Tuesday, September 23, 2008

Mob Murders CEO in Delhi: Couldn't Happen Here?

The Times of London reports that Lalit Kishore Choudhary, the CEO of the India operations of Graziano Transmissioni, an Italian concern, was killed by a angry mob of factory workers who had been laid off in a suburb of Delhi:

The incident, in Greater Noida, just outside the Indian capital, followed a long-running dispute between the factory's management and workers who had demanded better pay and permanent contracts.

It is understood that Mr Choudhary, who was married with one son, had called a meeting with more than 100 former employees - who had been dismissed following an earlier outbreak of violence at the plant - to discuss a possible reinstatement deal.

A police spokesman said: "Only a few people were called inside. About 150 people were waiting outside when they heard someone from inside shout for help. They rushed in and the two sides clashed. The company staff were heavily outnumbered."

Other executives said they were lucky to escape with their lives. "I just locked my room's door from inside and prayed they would not break in. See, my hands are trembling even three hours later," an Italian consultant, Forettii Gatii, told a local newspaper....

The murder has stoked fears that outbreaks of mob rule risk jeopardising the subcontinent's economic rise.

This couldn't happen here, right?

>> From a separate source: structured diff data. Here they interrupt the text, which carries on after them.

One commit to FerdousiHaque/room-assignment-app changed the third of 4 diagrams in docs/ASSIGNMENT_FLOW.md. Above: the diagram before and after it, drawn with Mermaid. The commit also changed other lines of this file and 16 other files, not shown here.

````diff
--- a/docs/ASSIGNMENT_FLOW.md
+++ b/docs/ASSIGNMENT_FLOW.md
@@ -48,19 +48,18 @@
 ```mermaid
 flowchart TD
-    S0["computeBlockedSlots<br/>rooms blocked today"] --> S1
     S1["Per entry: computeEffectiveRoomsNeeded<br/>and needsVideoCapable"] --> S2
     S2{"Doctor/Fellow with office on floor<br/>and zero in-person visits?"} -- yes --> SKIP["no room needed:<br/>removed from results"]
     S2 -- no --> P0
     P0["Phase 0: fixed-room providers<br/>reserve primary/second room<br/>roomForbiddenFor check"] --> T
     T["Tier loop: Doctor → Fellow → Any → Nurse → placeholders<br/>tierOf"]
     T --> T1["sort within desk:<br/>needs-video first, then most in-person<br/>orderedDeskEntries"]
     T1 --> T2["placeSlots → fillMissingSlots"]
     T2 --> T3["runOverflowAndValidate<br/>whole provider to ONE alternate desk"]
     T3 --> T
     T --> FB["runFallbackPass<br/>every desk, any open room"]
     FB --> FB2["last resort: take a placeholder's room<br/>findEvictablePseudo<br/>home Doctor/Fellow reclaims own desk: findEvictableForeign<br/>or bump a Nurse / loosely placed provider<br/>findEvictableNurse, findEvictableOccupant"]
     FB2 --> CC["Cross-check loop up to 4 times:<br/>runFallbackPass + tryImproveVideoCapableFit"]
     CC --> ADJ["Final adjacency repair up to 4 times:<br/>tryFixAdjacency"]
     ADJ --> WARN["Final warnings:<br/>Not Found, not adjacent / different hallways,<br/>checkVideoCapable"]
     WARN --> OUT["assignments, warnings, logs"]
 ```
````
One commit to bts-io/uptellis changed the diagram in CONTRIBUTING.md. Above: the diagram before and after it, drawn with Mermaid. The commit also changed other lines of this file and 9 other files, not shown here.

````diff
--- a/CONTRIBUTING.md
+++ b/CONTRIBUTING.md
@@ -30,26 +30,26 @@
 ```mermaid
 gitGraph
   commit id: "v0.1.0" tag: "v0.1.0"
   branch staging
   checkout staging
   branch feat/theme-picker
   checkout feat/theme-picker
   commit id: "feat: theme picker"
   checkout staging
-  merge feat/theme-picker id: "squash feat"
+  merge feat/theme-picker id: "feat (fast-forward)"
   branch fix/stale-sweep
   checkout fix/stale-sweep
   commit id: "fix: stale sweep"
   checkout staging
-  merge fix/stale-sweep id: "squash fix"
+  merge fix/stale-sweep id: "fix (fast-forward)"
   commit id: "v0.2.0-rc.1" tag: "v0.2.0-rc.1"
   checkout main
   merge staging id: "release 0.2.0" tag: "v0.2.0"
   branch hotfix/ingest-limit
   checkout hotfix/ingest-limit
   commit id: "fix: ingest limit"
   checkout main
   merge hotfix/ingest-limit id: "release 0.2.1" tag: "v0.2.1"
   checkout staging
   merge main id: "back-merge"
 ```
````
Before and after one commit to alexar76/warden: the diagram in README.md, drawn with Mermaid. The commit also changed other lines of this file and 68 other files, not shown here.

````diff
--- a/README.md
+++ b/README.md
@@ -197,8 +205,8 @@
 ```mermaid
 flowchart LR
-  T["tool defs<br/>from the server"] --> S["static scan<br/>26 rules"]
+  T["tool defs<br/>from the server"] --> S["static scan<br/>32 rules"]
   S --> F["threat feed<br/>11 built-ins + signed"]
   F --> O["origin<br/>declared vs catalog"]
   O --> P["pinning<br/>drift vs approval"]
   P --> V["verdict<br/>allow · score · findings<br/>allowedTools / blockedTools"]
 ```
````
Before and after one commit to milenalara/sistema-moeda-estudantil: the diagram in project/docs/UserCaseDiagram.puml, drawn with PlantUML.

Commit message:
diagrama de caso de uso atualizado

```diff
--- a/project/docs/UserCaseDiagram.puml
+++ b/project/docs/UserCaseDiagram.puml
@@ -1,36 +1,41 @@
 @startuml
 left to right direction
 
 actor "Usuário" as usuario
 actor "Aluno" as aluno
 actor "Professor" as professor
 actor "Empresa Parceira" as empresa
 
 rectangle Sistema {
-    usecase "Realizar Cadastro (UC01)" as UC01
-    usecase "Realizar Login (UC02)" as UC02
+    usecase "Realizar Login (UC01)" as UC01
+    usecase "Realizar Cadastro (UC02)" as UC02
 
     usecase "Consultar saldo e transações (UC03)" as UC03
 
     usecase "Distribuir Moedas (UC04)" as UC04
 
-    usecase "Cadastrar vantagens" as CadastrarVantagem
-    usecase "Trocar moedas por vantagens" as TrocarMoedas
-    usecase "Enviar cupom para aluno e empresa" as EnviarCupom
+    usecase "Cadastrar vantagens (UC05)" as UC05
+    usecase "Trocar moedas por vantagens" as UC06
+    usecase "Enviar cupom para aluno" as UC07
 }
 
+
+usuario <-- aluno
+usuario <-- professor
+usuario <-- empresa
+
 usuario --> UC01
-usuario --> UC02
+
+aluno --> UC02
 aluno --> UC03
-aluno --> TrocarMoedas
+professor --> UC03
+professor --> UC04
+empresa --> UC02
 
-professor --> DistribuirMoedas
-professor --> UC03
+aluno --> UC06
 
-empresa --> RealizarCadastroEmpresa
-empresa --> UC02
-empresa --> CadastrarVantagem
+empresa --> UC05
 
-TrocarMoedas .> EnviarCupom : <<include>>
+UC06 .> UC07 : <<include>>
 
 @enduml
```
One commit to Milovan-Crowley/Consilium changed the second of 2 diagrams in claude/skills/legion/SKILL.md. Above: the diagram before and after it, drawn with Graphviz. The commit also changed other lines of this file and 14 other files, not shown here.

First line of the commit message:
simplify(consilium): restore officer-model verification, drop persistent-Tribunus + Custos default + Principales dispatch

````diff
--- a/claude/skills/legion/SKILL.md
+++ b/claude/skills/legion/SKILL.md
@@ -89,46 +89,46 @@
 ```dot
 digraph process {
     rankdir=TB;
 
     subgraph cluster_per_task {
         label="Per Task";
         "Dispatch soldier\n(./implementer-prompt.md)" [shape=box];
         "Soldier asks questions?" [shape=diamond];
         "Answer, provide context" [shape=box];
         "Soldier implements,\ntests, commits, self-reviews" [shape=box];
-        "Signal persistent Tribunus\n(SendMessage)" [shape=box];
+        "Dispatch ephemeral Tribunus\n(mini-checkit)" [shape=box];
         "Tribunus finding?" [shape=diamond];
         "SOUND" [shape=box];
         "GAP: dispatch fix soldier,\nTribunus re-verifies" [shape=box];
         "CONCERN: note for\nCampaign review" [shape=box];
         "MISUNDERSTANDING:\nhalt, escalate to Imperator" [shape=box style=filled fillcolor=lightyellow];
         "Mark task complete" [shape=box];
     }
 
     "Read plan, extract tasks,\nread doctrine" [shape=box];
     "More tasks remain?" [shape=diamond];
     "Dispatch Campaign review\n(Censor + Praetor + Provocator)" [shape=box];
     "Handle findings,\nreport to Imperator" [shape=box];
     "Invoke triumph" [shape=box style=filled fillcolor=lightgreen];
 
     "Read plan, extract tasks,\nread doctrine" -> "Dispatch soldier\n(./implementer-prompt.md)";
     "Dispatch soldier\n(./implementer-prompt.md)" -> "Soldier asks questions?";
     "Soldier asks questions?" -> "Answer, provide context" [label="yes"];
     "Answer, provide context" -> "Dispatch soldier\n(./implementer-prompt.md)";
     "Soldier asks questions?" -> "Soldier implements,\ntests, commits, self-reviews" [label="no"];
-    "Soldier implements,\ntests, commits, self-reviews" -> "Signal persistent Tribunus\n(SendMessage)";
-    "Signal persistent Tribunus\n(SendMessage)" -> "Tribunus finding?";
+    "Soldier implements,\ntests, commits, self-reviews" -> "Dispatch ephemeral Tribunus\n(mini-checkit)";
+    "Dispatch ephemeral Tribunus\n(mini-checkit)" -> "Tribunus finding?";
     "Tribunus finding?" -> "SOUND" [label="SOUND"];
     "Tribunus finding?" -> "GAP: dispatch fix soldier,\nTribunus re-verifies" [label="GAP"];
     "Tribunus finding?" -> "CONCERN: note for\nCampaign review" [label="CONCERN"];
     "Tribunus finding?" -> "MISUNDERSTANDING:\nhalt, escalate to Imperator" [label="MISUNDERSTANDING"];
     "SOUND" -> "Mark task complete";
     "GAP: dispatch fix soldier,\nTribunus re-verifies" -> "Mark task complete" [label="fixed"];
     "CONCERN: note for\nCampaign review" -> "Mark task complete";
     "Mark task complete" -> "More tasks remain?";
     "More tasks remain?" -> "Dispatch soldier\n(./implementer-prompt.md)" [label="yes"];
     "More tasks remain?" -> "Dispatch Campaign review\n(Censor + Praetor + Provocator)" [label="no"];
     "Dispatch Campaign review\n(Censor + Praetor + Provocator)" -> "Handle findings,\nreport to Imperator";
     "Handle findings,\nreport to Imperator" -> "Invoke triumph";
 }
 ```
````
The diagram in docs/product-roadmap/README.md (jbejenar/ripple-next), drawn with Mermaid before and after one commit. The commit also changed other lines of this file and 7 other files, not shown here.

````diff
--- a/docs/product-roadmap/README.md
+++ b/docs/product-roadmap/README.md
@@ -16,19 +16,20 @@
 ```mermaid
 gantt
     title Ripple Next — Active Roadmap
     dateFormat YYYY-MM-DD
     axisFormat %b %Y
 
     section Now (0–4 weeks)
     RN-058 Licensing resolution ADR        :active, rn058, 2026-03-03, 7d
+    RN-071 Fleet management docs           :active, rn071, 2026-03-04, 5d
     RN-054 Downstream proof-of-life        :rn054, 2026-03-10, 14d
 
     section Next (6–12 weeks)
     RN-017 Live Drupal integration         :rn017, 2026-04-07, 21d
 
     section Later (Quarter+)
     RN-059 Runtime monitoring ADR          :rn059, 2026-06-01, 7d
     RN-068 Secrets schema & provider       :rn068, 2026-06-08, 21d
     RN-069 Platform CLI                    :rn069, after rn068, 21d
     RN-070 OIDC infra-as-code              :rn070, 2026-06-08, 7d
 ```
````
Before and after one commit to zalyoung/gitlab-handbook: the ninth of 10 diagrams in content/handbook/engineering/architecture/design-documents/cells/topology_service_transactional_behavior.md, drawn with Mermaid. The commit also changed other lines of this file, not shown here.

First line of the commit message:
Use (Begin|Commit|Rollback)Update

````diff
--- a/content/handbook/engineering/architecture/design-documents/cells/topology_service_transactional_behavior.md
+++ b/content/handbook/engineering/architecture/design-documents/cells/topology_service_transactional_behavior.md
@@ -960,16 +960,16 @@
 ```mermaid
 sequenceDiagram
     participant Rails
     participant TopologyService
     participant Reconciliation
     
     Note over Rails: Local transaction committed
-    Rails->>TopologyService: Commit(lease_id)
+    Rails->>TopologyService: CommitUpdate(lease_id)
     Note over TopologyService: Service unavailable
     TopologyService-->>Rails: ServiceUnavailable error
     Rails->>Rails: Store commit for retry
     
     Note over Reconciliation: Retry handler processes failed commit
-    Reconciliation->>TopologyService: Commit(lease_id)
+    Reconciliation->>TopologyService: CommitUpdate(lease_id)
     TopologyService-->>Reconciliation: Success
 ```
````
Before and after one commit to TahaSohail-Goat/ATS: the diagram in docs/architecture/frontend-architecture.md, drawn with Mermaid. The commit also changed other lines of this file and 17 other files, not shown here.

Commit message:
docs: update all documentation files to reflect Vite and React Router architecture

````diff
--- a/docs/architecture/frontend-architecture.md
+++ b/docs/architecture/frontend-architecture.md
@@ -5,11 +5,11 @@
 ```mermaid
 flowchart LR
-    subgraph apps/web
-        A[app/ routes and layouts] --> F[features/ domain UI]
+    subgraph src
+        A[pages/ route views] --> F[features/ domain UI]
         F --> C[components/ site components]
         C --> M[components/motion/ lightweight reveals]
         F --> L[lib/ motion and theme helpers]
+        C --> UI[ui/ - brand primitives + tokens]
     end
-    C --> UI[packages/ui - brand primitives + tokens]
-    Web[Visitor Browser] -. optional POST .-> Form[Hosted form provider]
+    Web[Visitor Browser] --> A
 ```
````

I mean, it's worth asking, given the workers' revolt now brewing among many of the netroots lumpen blogetariat, seen for example, in Chris Bowers post "
There Is No Crisis - Where's My Pitchfork?":

I thought there was a crisis. Now the government has to step in and help out hugely profitable firms just because one aspect of those banks is as profitable as the rest? Whenever rich people make a mistake, taxpayers have to plug the gap, even if those rich people are still making huge amounts of money?

This is all a lie. They are lying about how much trouble these firms are in. They are lying about their desire for oversight. It is just a big frakkin' lie. I doubt there is a crisis at all. They have done such a good job lying, however, that a majority of the country thinks a bailout is needed.

They are just lying, and looking to make the biggest single rip off in history. If there was a pitchfork and torch event taking place anywhere right now, I'd join in. This seems a helluva a lot like Louis the XVI demanding more money from the Estates General. When does the march on Versailles begin? It might seriously be time for a few hundred thousand people to start sleeping in two shanty towns, one surrounding the Capitol and the other surrounding the White House. If they can get away with this, then they can get away with anything.

The French Revolution got pretty bloody, if I recall.

Look, radical leftist Larisa Alexandrovna called for an insurrection earlier in the week, and now an outraged Bower's is pledging solidarity to a pending violent pitchfork siege of the capitol.

That just crazy talk, no doubt ... there's no risk of mob rule on the North American continent ...


UPDATE: Well, maybe we'll see a little mob action after all, for example:
Not that we are suggesting this sort of thing is really a good idea, but I bet labor likes the idea quite a lot. It's a bit more brutal than litigating a fallen CEO into a heart attack (or a faked death) but it has a certain... honesty to it. That makes it, if nothing else, damn refreshing. And if anything is going to get murder condoned, it's a credit crunch and high gas prices in the United States. Ouch.
Ouch? The guillotine's supposed to be painless, so who knows?